If an agent comes across an actor they believe to be really special and worth signing but can’t get the other agents in their company/department on board, they might choose to hip pocket them. They’ll (hopefully) pitch them to casting offices and once they finally get a booking, they can then bring that actor back to the team and pitch them again for representation.
There are some pros & cons to being hip-pocked so you’ll want to consider these should the opportunity arise.
‣‣ SOMEONE putting you out there is certainly better than NO ONE.
‣‣ Being hip-pocketed could very well lead to actual representation.
‣‣ You still have the ability to be signed by another agent (just be smart & respectful when discussing this with the one who is currently hip-pocketing you).
‣‣ You are not contracted to this person should you realize you’re not vibing with them or their workflow.
‣‣ Only that ONE agent at the company is putting you out there, not the department or company that normally would be in a more official agreement.
‣‣ They aren’t able to actually SUBMIT you (usually); they can only pitch you to casting offices and TBD how good their pitching skills are.
‣‣ The agent hip-pocketing you will need to prioritize signed clients first so you won’t have their full focus on submissions.
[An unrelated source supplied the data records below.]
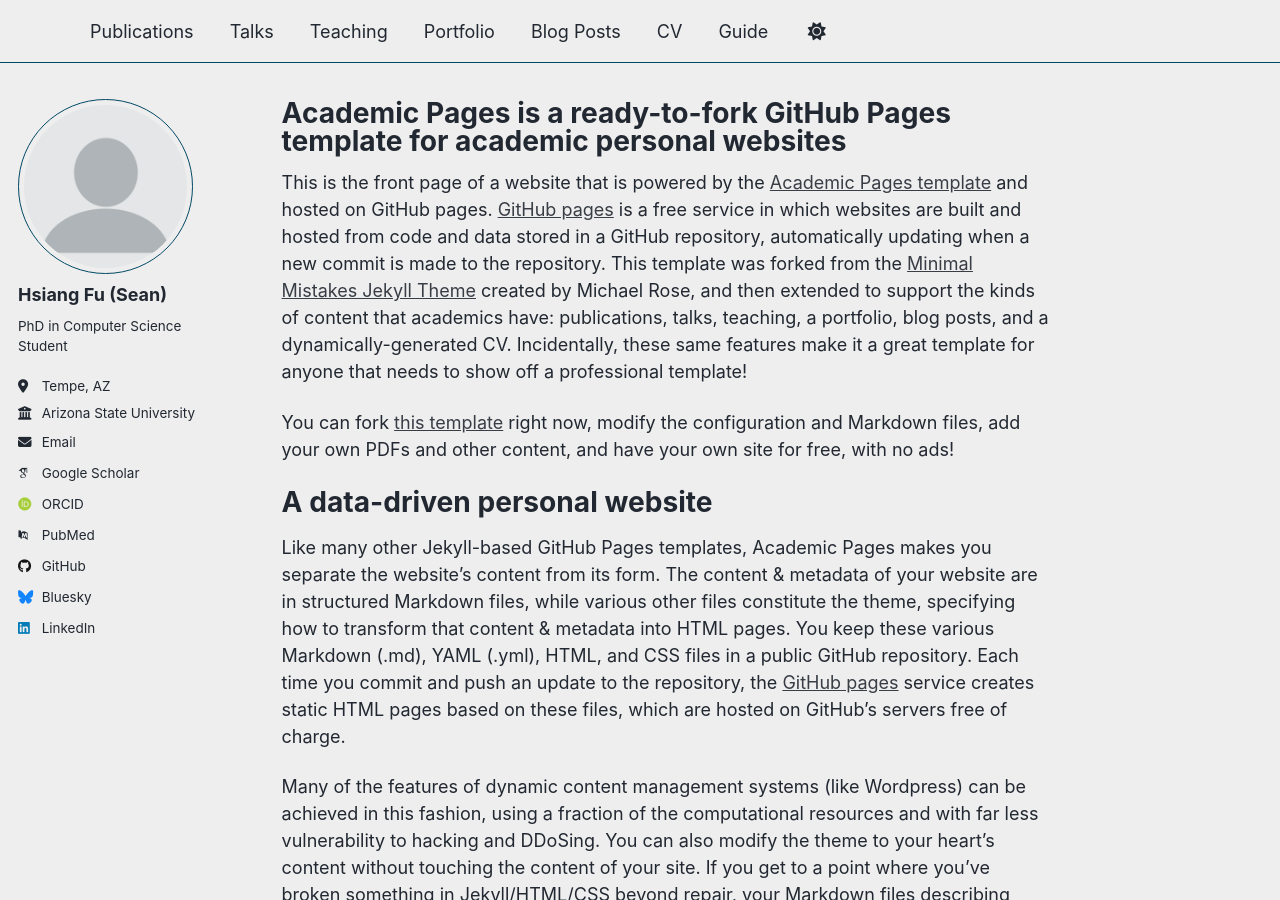
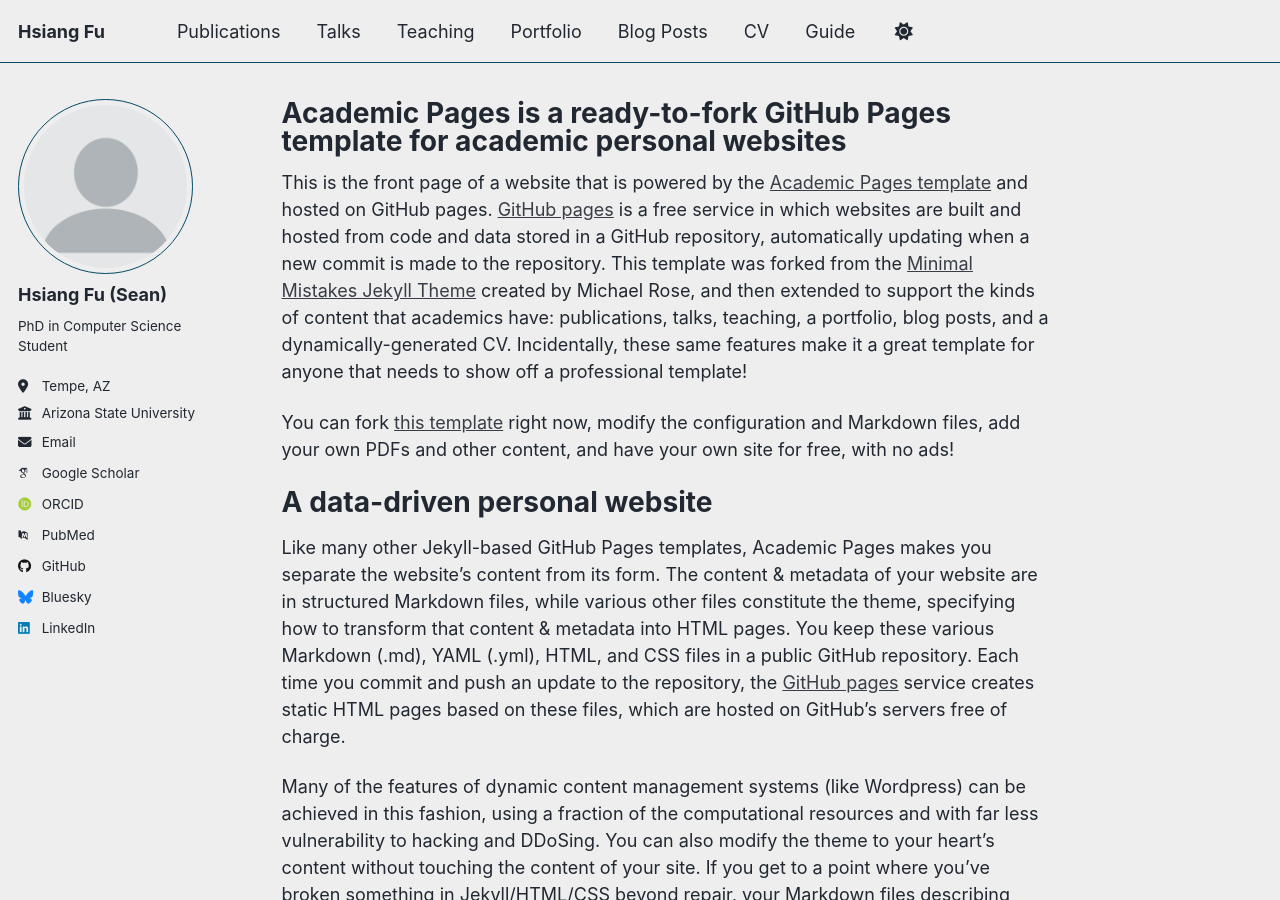
Before and after one commit to hsiang-fu/hsiang-fu.github.io, a Jekyll site: the page built from _pages/about.md, in a window 1280 px wide and 900 px high. Built offline with Jekyll 4.4.1, drawn with Linux system fonts in a browser that asks for light colours; some web fonts are replaced; a script that is not in the unit is left out.

Commit message:
Update _config.yml

```diff
--- a/_config.yml
+++ b/_config.yml
@@ -9,7 +9,7 @@
 # Basic Site Settings
 locale                   : "en-US"
 site_theme               : "air" # Currently available options are "default", "air"
-title                    : "            "
+title                    : "Hsiang Fu"
 title_separator          : "-"
 name                     : &name "Hsiang Fu"
 description              : &description "Hsiang Fu's Academic Portfolio"   # Update this with a general description of your site, this is the default if not overridden by a page
```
‣‣ An agent who’s interested in signing you might not be jazzed that you’re being hip-pocketed by someone else. You might find yourself in an unexpected mé·nage à trois.
Some advice to put in your back pocket (𝓈𝑒𝑒 𝓌𝒽𝒶𝓉 𝓌𝑒 𝒹𝒾𝒹 𝓉𝒽𝑒𝓇𝑒?):
‣‣ Don’t write to an agent ASKING them to hip pocket you instead of (or as an alternative option to) fully representing you. You want them taking that 10% and working for it. Plus, it shows a tad lack of confidence, donchathink? Believe in your worth and the value you bring to that company. The right match will come along when the timing’s right.
#themoreyouknow #TheCastingDirectorsCut #terminologytuesday